The gig was an extremely theatrical and slick program of music, with pieces floating between romantic classical to smooth jazz, to grunge rock to experimental soundscape – with a bit of spoken word in case there wasn’t already enough range.

Rich, complex, even funny in moments, the quirky mystery and depth of Twin Peaks was caught in full. The multimedia was simple, but cool and ambient and complemented the wonderful performance and wacky onstage antics the performers added to each number.

It wasn’t a great start in terms of sound – the balance was way off, with ear-piercing percussion meaning the piano couldn’t be heard, feedback issues and indecipherable vocals. However, credit to the sound crew – it was rapidly sorted through the first couple of numbers, after which the balance was spot on to bring out the most interesting parts of what was often a cacophony of sound.  The vocal clarity was never quite resolved, though this was only a slight detraction from a masterful musical performance.

The gig was supported by a work by Alessandro Cortini from Italy, with a 45-minute sonic-dreamscape composition set to Italian Super-8 home videos from the family archives of the artist. The piece was all about the contrast – videos of children playing the snow or families at the beach against the extreme intense music – creating a set-up where you found yourself feeling intense anticipation for what was to happen next, even though these were simple home movies. Musically, it’s a style I personally find becomes repetitive and I didn’t feel it built much – it felt more like an interactive museum piece, but was certainly a good ‘stage setter’ for the show to come.

Looking around midway through Xiu Xiu’s performance, I see a crowd of arty people in a high- domed, red-velvet-draped reclaimed electrical substation, all standing stock-still and staring upwards, mesmerised by black and white footage of a ceiling fan and a series of random noises… it was deliciously David Lynch-y.

Xiu Xiu was a reminder that the music of Twin Peaks is definitely concert-worthy – particularly when captured in such a great piece of musical performance art.

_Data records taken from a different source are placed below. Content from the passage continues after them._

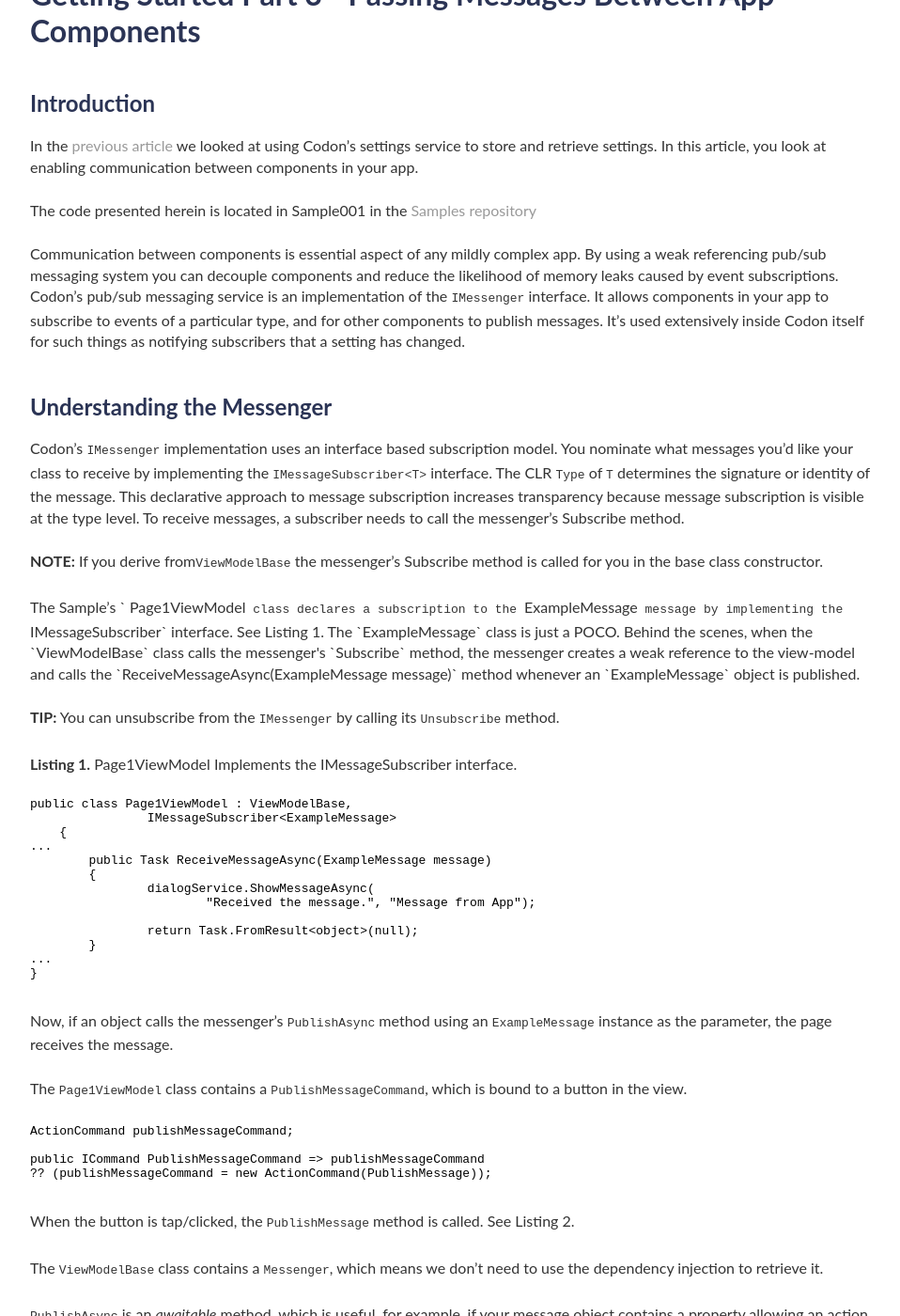
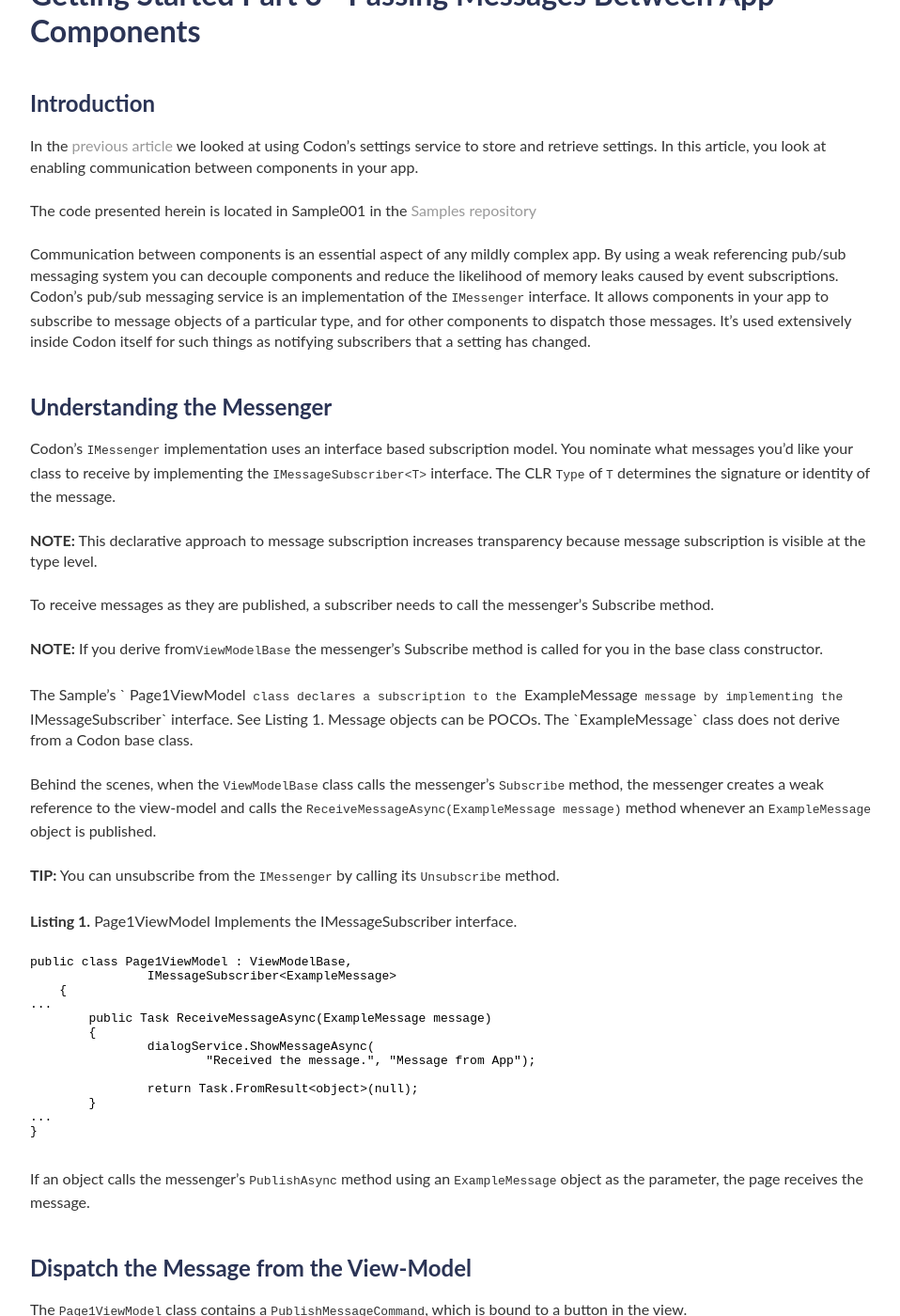
Before and after one commit to CalciumFramework/CalciumFramework.github.io, a Jekyll site: the page built from Guides/003_GettingStarted/index.md, in a window 1280 px wide and 1400 px high, scrolled down 304 px. Shown: the whole window at 94% size, without its empty margins (160-1118 px from the left). Built offline with Jekyll 4.4.1, drawn with Linux system fonts in a browser that asks for light colours; our own code applies the rules of GitHub Pages for plain Markdown files; some of the changed text lies outside the part shown.

Commit message:
Getting Started article corrections.

````diff
--- a/Guides/003_GettingStarted/index.md
+++ b/Guides/003_GettingStarted/index.md
@@ -1,20 +1,25 @@
 # Getting Started Part 3 - Passing Messages Between App Components
 
 ## Introduction
-In the [previous article](002_Getting_Started_2.html) we looked at using Codon's settings service to store and retrieve settings. In this article, you look at enabling communication between components in your app.
+In the [previous article](002_Getting_Started) we looked at using Codon's settings service to store and retrieve settings. In this article, you look at enabling communication between components in your app.
 
 The code presented herein is located in Sample001 in the [Samples repository](https://github.com/CodonFramework/Samples)
 
-Communication between components is essential aspect of any mildly complex app. By using a weak referencing pub/sub messaging system you can decouple components and reduce the likelihood of memory leaks caused by event subscriptions.
-Codon's pub/sub messaging service is an implementation of the `IMessenger` interface. It allows components in your app to subscribe to events of a particular type, and for other components to publish messages. It's used extensively inside Codon itself for such things as notifying subscribers that a setting has changed.
+Communication between components is an essential aspect of any mildly complex app. By using a weak referencing pub/sub messaging system you can decouple components and reduce the likelihood of memory leaks caused by event subscriptions.
+Codon's pub/sub messaging service is an implementation of the `IMessenger` interface. It allows components in your app to subscribe to message objects of a particular type, and for other components to dispatch those messages. It's used extensively inside Codon itself for such things as notifying subscribers that a setting has changed.
 
 ## Understanding the Messenger
-Codon's `IMessenger` implementation uses an interface based subscription model. You nominate what messages you'd like your class to receive by implementing the `IMessageSubscriber<T>` interface. The CLR `Type` of `T` determines the signature or identity of the message.  This declarative approach to message subscription increases transparency because message subscription is visible at the type level.
-To receive messages, a subscriber needs to call the messenger's Subscribe method.
+Codon's `IMessenger` implementation uses an interface based subscription model. You nominate what messages you'd like your class to receive by implementing the `IMessageSubscriber<T>` interface. The CLR `Type` of `T` determines the signature or identity of the message.
+
+**NOTE:** This declarative approach to message subscription increases transparency because message subscription is visible at the type level.
+
+To receive messages as they are published, a subscriber needs to call the messenger's Subscribe method.
+
 
 **NOTE:** If you derive from`ViewModelBase` the messenger's Subscribe method is called for you in the base class constructor.
 
-The Sample's ` Page1ViewModel` class declares a subscription to the `ExampleMessage` message by implementing the `IMessageSubscriber<ExampleMessage>` interface. See Listing 1. The `ExampleMessage` class is just a POCO.
+The Sample's ` Page1ViewModel` class declares a subscription to the `ExampleMessage` message by implementing the `IMessageSubscriber<ExampleMessage>` interface. See Listing 1. Message objects can be POCOs. The `ExampleMessage` class does not derive from a Codon base class.
+
 Behind the scenes, when the `ViewModelBase` class calls the messenger's `Subscribe` method, the messenger creates a weak reference to the view-model and calls the `ReceiveMessageAsync(ExampleMessage message)` method whenever an `ExampleMessage` object is published.
 
 **TIP:** You can unsubscribe from the `IMessenger` by calling its `Unsubscribe` method.
@@ -37,7 +42,9 @@
 }
 ```
 
-Now, if an object calls the messenger's `PublishAsync` method using an `ExampleMessage` instance as the parameter, the page receives the message.
+If an object calls the messenger's `PublishAsync` method using an `ExampleMessage` object as the parameter, the page receives the message.
+
+## Dispatch the Message from the View-Model
 
 The `Page1ViewModel` class contains a `PublishMessageCommand`, which is bound to a button in the view.
 
@@ -52,7 +59,7 @@
 
 The `ViewModelBase` class contains a `Messenger`, which means we don't need to use the dependency injection to retrieve it.
 
-`PublishAsync` is an *awaitable* method, which is useful, for example, if your message object contains a property allowing an action to be cancelled. Codon has some prebaked messages to use for this purpose. An example of which is the `CancellableMessageBase` class.
+**NOTE:** `PublishAsync` is an *awaitable* method, which is useful, for example, if your message object contains a property allowing an action to be cancelled. Codon has some prebaked messages to use for this purpose. An example of which is the `CancellableMessageBase` class.
 
 **NOTE:** It is not necessary to derive message classes from a base class. POCOs are fine.
 
@@ -79,4 +86,4 @@
 ```
 
 ## Conclusion
-In this article, you looked at enabling communication between components using the `Messenger` class. In the [next part]( 004_Getting_Started_4.html), you look at navigating between pages using the navigation service
+In this article, you looked at enabling communication between components using the `Messenger` class. In the [next part](004_Getting_Started), you look at navigating between pages using the navigation service
--- a/_config.yml
+++ b/_config.yml
@@ -2,9 +2,6 @@
 name: Codon
 markdown: kramdown
 highlighter: rouge
-kramdown:
-  input: GFM
-  hard_wrap: false
 default_lang: csharp
 permalink: /blog/:year/:month/:day/:title
 encoding: utf-8
````
Also changed, not shown: other parts of Guides/003_GettingStarted/index.md (+1 -1 lines), Guides/001_GettingStarted/index.md (+24 -26 lines), Guides/002_GettingStarted/index.md (+4 -4 lines), Guides/004_GettingStarted/index.md (+15 -9 lines).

Xiu Xiu is playing tonight (Friday 23 June as a double bill with Sarah Davachi (Canada)

Date:       Thu 22 – Fri 23 June, 8pm
Tickets:   $45 plus booking fee
Bookings: www.thesubstation.org.au